[Web document revisions]
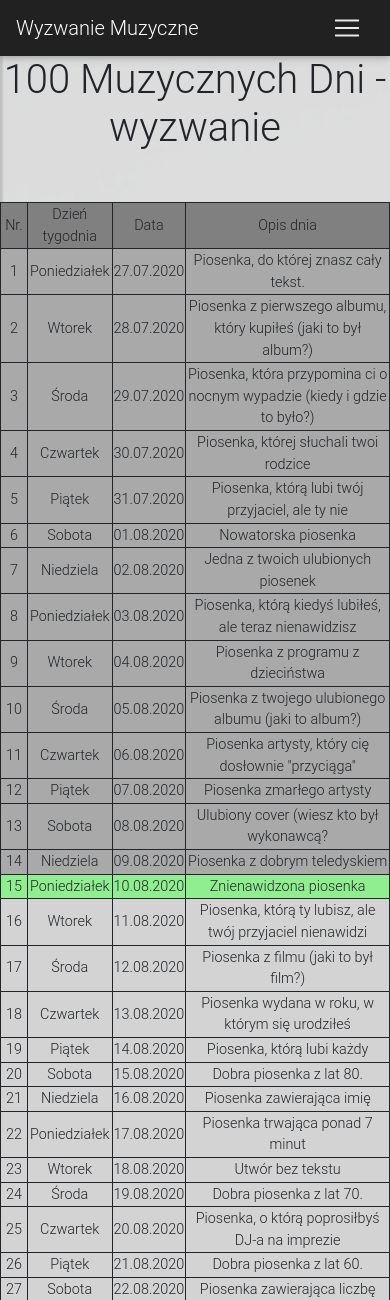
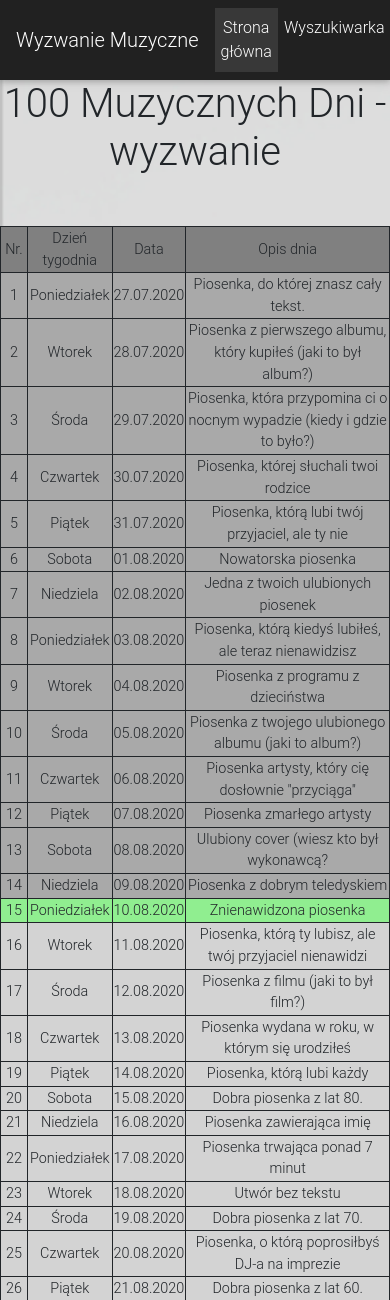
Before and after one commit to Drizii/DayChallange, a Django app: page / in a window 390 px wide; the page is wider, and only the part inside the window is pictured. Shown: the top 1300 px of that part. Run offline with Django 3.2, Linux system fonts and the light colour scheme; some libraries are stand-ins or nearby versions.

Commit message:
zmiay w Navbar w wersji mobile, rozwiajne niedziałające manu zastąpiłem przyciskami jak na desktop

```diff
--- a/challange/templates/base.html
+++ b/challange/templates/base.html
@@ -1,38 +1,34 @@
-<!doctype html>
+<!DOCTYPE html>
 <html lang="pl">
     <head>
-    <meta charset="UTF-8">
+        <meta charset="UTF-8" />
         <title>{% block title %} {% endblock %}</title>
         <!-- Font Awesome -->
-    <link rel="stylesheet" href="https://maxcdn.bootstrapcdn.com/font-awesome/4.7.0/css/font-awesome.min.css">
+        <link rel="stylesheet" href="https://maxcdn.bootstrapcdn.com/font-awesome/4.7.0/css/font-awesome.min.css" />
         <!-- Bootstrap -->
-    <link href="https://cdnjs.cloudflare.com/ajax/libs/twitter-bootstrap/4.1.3/css/bootstrap.min.css" rel="stylesheet">
+        <link href="https://cdnjs.cloudflare.com/ajax/libs/twitter-bootstrap/4.1.3/css/bootstrap.min.css" rel="stylesheet" />
         <!-- Material Design for Bootstrap -->
-    <link href="https://cdnjs.cloudflare.com/ajax/libs/mdbootstrap/4.5.16/css/mdb.min.css" rel="stylesheet">
+        <link href="https://cdnjs.cloudflare.com/ajax/libs/mdbootstrap/4.5.16/css/mdb.min.css" rel="stylesheet" />
         <style>
-        body{
+            body {
                 background: url("/static/backgr.jpg");
                 background-size: cover;
             }
         </style>
     </head>
     <!--Navbar-->
-<nav class="navbar navbar-expand-lg navbar-dark bg-dark">
+    <nav class="navbar navbar-expand navbar-dark bg-dark">
         <div class="container">
             <!-- Navbar brand -->
             <a class="navbar-brand" href="/">Wyzwanie Muzyczne</a>
-    <!-- Collapse button -->
-    <button class="navbar-toggler" type="button" data-toggle="collapse"
-        aria-controls="basicExampleNav" aria-expanded="false" aria-label="Toggle navigation">
-    <span class="navbar-toggler-icon"></span>
-    </button>
             <!-- Collapsible content -->
             <div class="collapse navbar-collapse">
                 <ul class="navbar-nav mr-auto"></ul>
                 <!-- Links -->
                 <ul class="navbar-nav mr-auto">
                     <li class="nav-item active">
-                <a class="nav-link" href="/">Strona główna
+                        <a class="nav-link" href="/">
+                            Strona główna
                             <span class="sr-only">(current)</span>
                         </a>
                     </li>
@@ -44,6 +40,7 @@
                     </li>
                 </ul>
             </div>
+        </div>
     </nav>
             <!--/.Navbar-->
             <body>
```
Lines whose indentation alone changed are shown as unchanged.
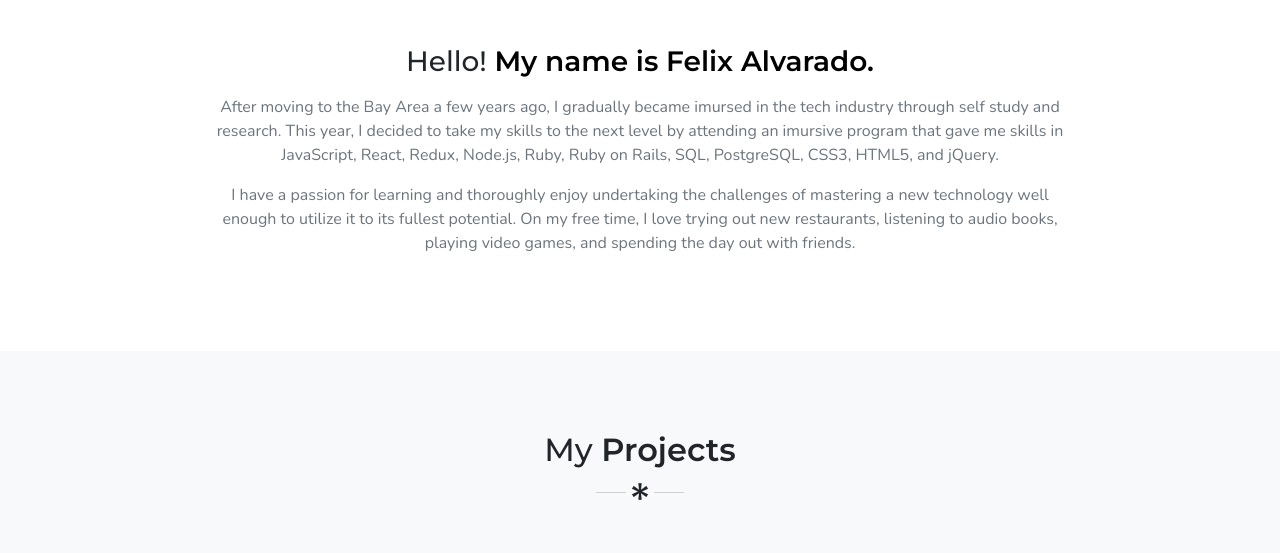
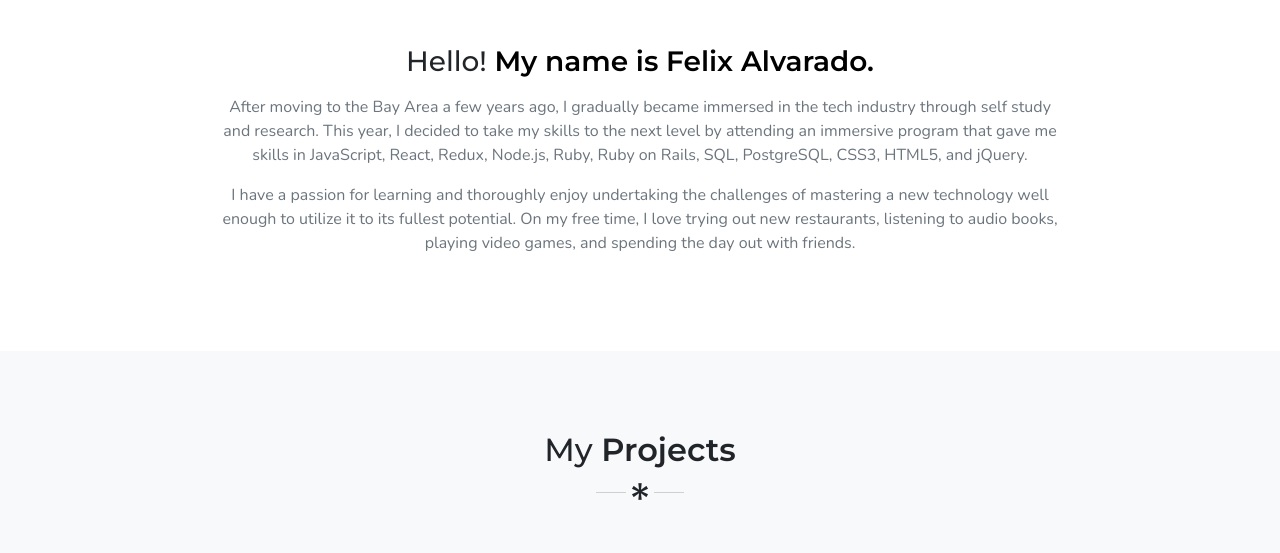
Before and after one commit to FelixAlvarado/FelixAlvarado, a plain HTML site: page index.html in a window 1280 px wide. Shown: the part 1358-1911 px from the top of the page. Drawn offline with nearby package versions, Linux system fonts and the light colour scheme; animation ran at ten frames a second; files whose address does not match are found by name.

Commit message:
modified spelling

```diff
--- a/index.html
+++ b/index.html
@@ -153,7 +153,7 @@
                                 <li class="list-inline-item mr-0 text-muted">Photographer</li>
                                 <li class="list-inline-item mr-0 text-muted">Devloper</li>
                             </ul> -->
-                            <p class="text-muted mt-3">After moving to the Bay Area a few years ago, I gradually became imursed in the tech industry through self study and research. This year, I decided to take my skills to the next level by attending an imursive program that gave me skills in JavaScript, React, Redux, Node.js, Ruby, Ruby on Rails, SQL, PostgreSQL, CSS3, HTML5, and jQuery.</p>
+                            <p class="text-muted mt-3">After moving to the Bay Area a few years ago, I gradually became immersed in the tech industry through self study and research. This year, I decided to take my skills to the next level by attending an immersive program that gave me skills in JavaScript, React, Redux, Node.js, Ruby, Ruby on Rails, SQL, PostgreSQL, CSS3, HTML5, and jQuery.</p>
                             <p class="text-muted mt-3">I have a passion for learning and thoroughly enjoy undertaking the challenges of mastering a new technology well enough to utilize it to its fullest potential. On my free time, I love trying out new restaurants, listening to audio books, playing video games, and spending the day out with friends.</p>
                         </div>
                     </div>
```
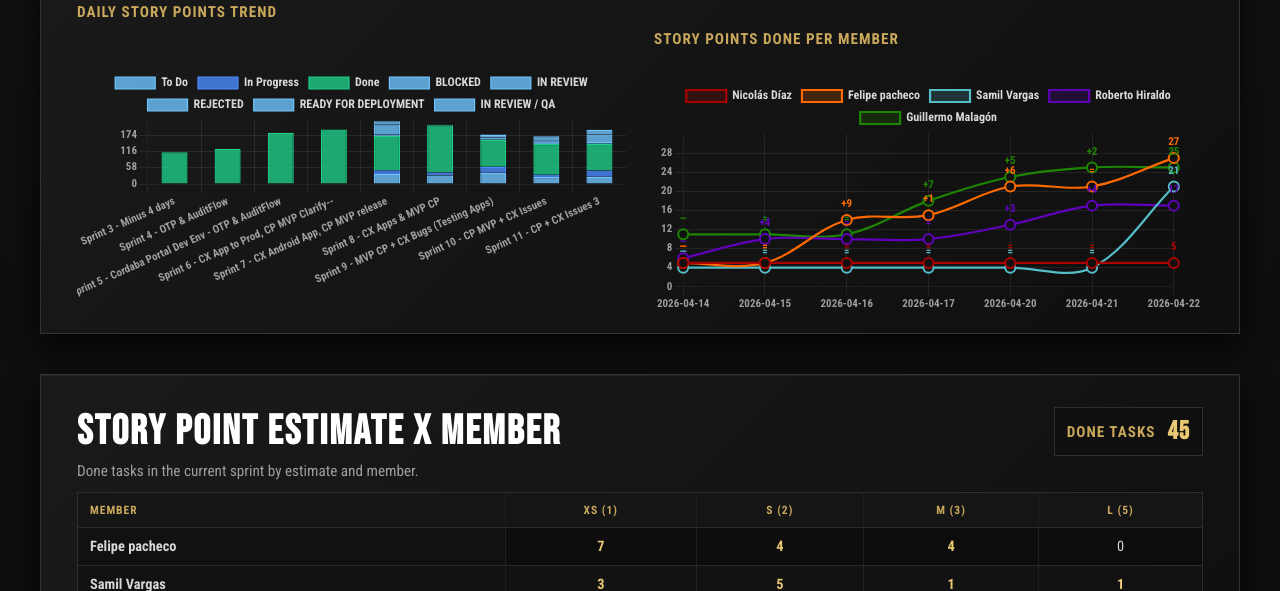
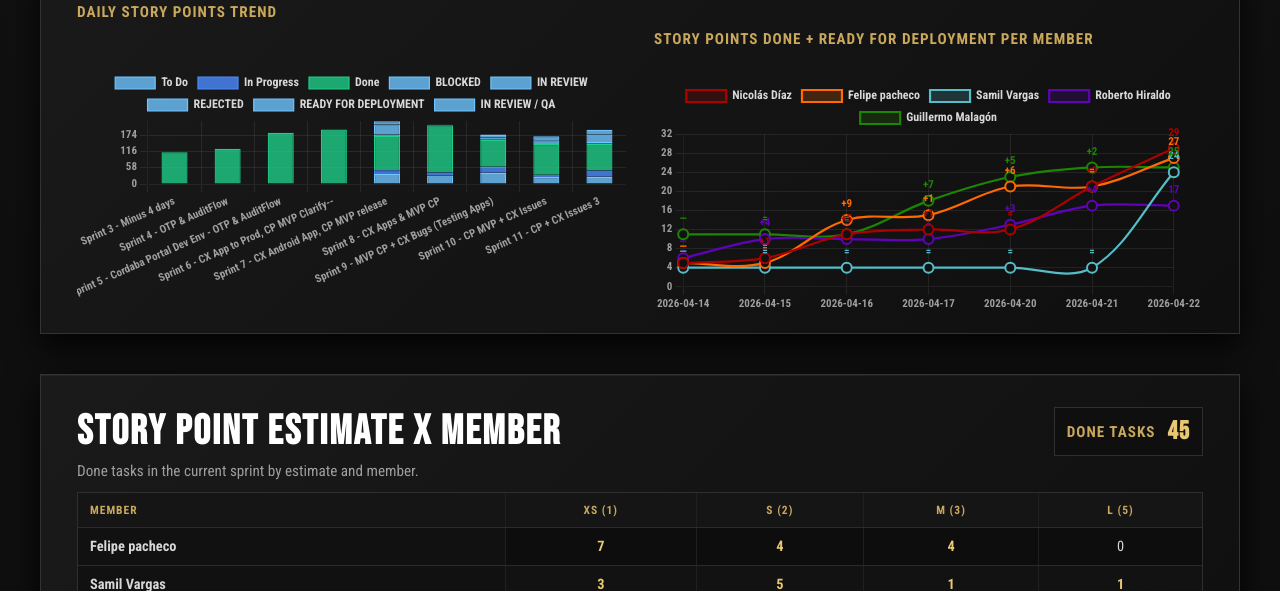
Before and after one commit to guillomal373/jira-team-report, a plain HTML site: page index.html in a window 1280 px wide. Shown: the part 509-1100 px from the top of the page. Drawn offline with nearby package versions, Linux system fonts and the light colour scheme.

Commit message:
Story Points Done + Ready for Deployment per member

```diff
--- a/index.html
+++ b/index.html
@@ -49,7 +49,7 @@
                         <canvas id="sprintSummaryChart"></canvas>
                     </div>
                     <div class="trend-chart trend-chart--members">
-                        <div class="trend-subtag trend-subtag--chart">Story Points Done per member (per sprint)</div>
+                        <div class="trend-subtag trend-subtag--chart">Story Points Done + Ready for Deployment per member (per sprint)</div>
                         <canvas id="memberSummaryChart"></canvas>
                     </div>
                 </div>
@@ -110,7 +110,7 @@
                         <canvas id="sprintTrendChart"></canvas>
                     </div>
                     <div class="trend-chart trend-chart--members">
-                        <div class="trend-subtag trend-subtag--chart">Story Points Done per member</div>
+                        <div class="trend-subtag trend-subtag--chart">Story Points Done + Ready for Deployment per member</div>
                         <canvas id="memberTrendChart"></canvas>
                     </div>
                 </div>
--- a/script.js
+++ b/script.js
@@ -5,6 +5,8 @@ const statusColorMap = {
     'Done': '#1fce88'
 };
 const statusOrder = ['To Do', 'In Progress', 'In Review', 'Done'];
+const completedStatusKeys = new Set(['done', 'ready for deployment']);
+const completedStoryPointLabel = 'Done + Ready for Deployment';
 const storyPointSizeMap = new Map([
     [1, 'XS'],
     [2, 'S'],
@@ -32,6 +34,8 @@ const memberStatusCharts = new Map();
 const excludedAverageNames = ['Guillermo Malagón'];
 const isActiveMember = (member = {}) => member?.active !== false;
 const getActiveMembers = (members = []) => (members || []).filter(isActiveMember);
+const normalizeStatusKey = (status = '') => String(status || '').trim().replace(/\s+/g, ' ').toLowerCase();
+const isCompletedStatus = (status = '') => completedStatusKeys.has(normalizeStatusKey(status));
 let labelMapByAssigneeCurrent = new Map();
 let labelMapByAssigneeTotal = new Map();
 let isCurrentLabelsReady = false;
@@ -97,6 +101,14 @@ function getNonZeroAverage(values = []) {
     if (!numeric.length) return 0;
     const sum = numeric.reduce((acc, n) => acc + n, 0);
     return sum / numeric.length;
+}
+
+function getCompletedStoryPointsFromEntry(entry = {}) {
+    return Object.keys(entry || {}).reduce((sum, key) => {
+        if (key === 'date' || !isCompletedStatus(key)) return sum;
+        const val = Number(entry[key]) || 0;
+        return sum + val;
+    }, 0);
 }
 
 function getSprintAveragesForIndex(chart, index) {
@@ -1390,19 +1402,19 @@ function buildMemberDatasetsFromCsvRows(rows = [], teamMembers = []) {
     const datesSet = new Set();
     const byMemberDate = new Map();
     const totalsByMember = new Map();
-    let hasDone = false;
+    let hasCompletedStatus = false;
 
     dataRows.forEach(row => {
         const status = String(row[statusIndex] || '').trim();
         if (!status) return;
-        if (status.toLowerCase() === 'done') {
+        if (isCompletedStatus(status)) {
             const pointsValue = String(row[pointsIndex] || '').replace(',', '.');
             const points = Number(pointsValue) || 0;
-            if (points > 0) hasDone = true;
-        }
-    });
-
-    const includeAllStatuses = !hasDone;
+            if (points > 0) hasCompletedStatus = true;
+        }
+    });
+
+    const includeAllStatuses = !hasCompletedStatus;
 
     dataRows.forEach(row => {
         const rawAssignee = String(row[assigneeIndex] || '').trim();
@@ -1412,7 +1424,7 @@ function buildMemberDatasetsFromCsvRows(rows = [], teamMembers = []) {
 
         const status = String(row[statusIndex] || '').trim();
         if (!status) return;
-        if (!includeAllStatuses && status.toLowerCase() !== 'done') return;
+        if (!includeAllStatuses && !isCompletedStatus(status)) return;
 
         const dateKey = parseCsvDate(row[updatedIndex]);
         if (!dateKey) return;
@@ -2438,7 +2450,7 @@ function buildMemberSummaryDatasets(sprints = []) {
         sprints.forEach(sprint => {
             const member = getActiveMembers(sprint?.members).find(m => m.name === name);
             const latestEntry = getLatestStatusEntry(member);
-            const done = Number(latestEntry?.['Done']) || 0;
+            const done = getCompletedStoryPointsFromEntry(latestEntry);
             const total = latestEntry
                 ? Object.keys(latestEntry).reduce((sum, key) => {
                     if (key === 'date') return sum;
@@ -2580,13 +2592,13 @@ function renderMemberSummaryChart(canvas, labels, datasets) {
                             const { doneAvg, totalAvg } = getSprintAveragesForIndex(context.chart, context.dataIndex);
                             const formatNum = (n) => Number.isInteger(n) ? n : n.toFixed(1);
                             const lines = [
-                                `${context.dataset.label}: ${context.parsed.y} of ${total} story points Done`
+                                `${context.dataset.label}: ${context.parsed.y} of ${total} story points ${completedStoryPointLabel}`
                             ];
                             if (avgDone != null && avgTotal != null) {
-                                lines.push(`Average (no zeros): ${formatNum(avgDone)} of ${formatNum(avgTotal)} story points Done`);
+                                lines.push(`Average (no zeros): ${formatNum(avgDone)} of ${formatNum(avgTotal)} story points ${completedStoryPointLabel}`);
                             }
                             if (doneAvg != null && totalAvg != null) {
-                                lines.push(`Sprint average (no zeros): ${formatNum(doneAvg)} of ${formatNum(totalAvg)} story points Done`);
+                                lines.push(`Sprint average (no zeros): ${formatNum(doneAvg)} of ${formatNum(totalAvg)} story points ${completedStoryPointLabel}`);
                             }
                             return lines;
                         }
@@ -2751,7 +2763,7 @@ function buildMemberDatasets(sprint, labels) {
         const totals = [];
         const data = labels.map(day => {
             const entry = lookup.get(day) || {};
-            const done = Number(entry['Done']) || 0;
+            const done = getCompletedStoryPointsFromEntry(entry);
             const total = Object.keys(entry).reduce((sum, key) => {
                 if (key === 'date') return sum;
                 const val = Number(entry[key]) || 0;
@@ -2819,7 +2831,7 @@ function renderMemberChart(canvas, labels, datasets) {
                     callbacks: {
                         label: context => {
                             const total = context.dataset.totals?.[context.dataIndex] ?? 0;
-                            return `${context.dataset.label}: ${context.parsed.y} of ${total} story points Done`;
+                            return `${context.dataset.label}: ${context.parsed.y} of ${total} story points ${completedStoryPointLabel}`;
                         }
                     }
                 }
```
Also changed, not shown: indexv1.html (+2 -2 lines).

- _INSTRUCTIONS FOR THE TASK_: Identify every line above that includes the word "false", and show those lines.

- _THE ANSWER_:
-        aria-controls="basicExampleNav" aria-expanded="false" aria-label="Toggle navigation">
 const isActiveMember = (member = {}) => member?.active !== false;
 let isCurrentLabelsReady = false;
-    let hasDone = false;
+    let hasCompletedStatus = false;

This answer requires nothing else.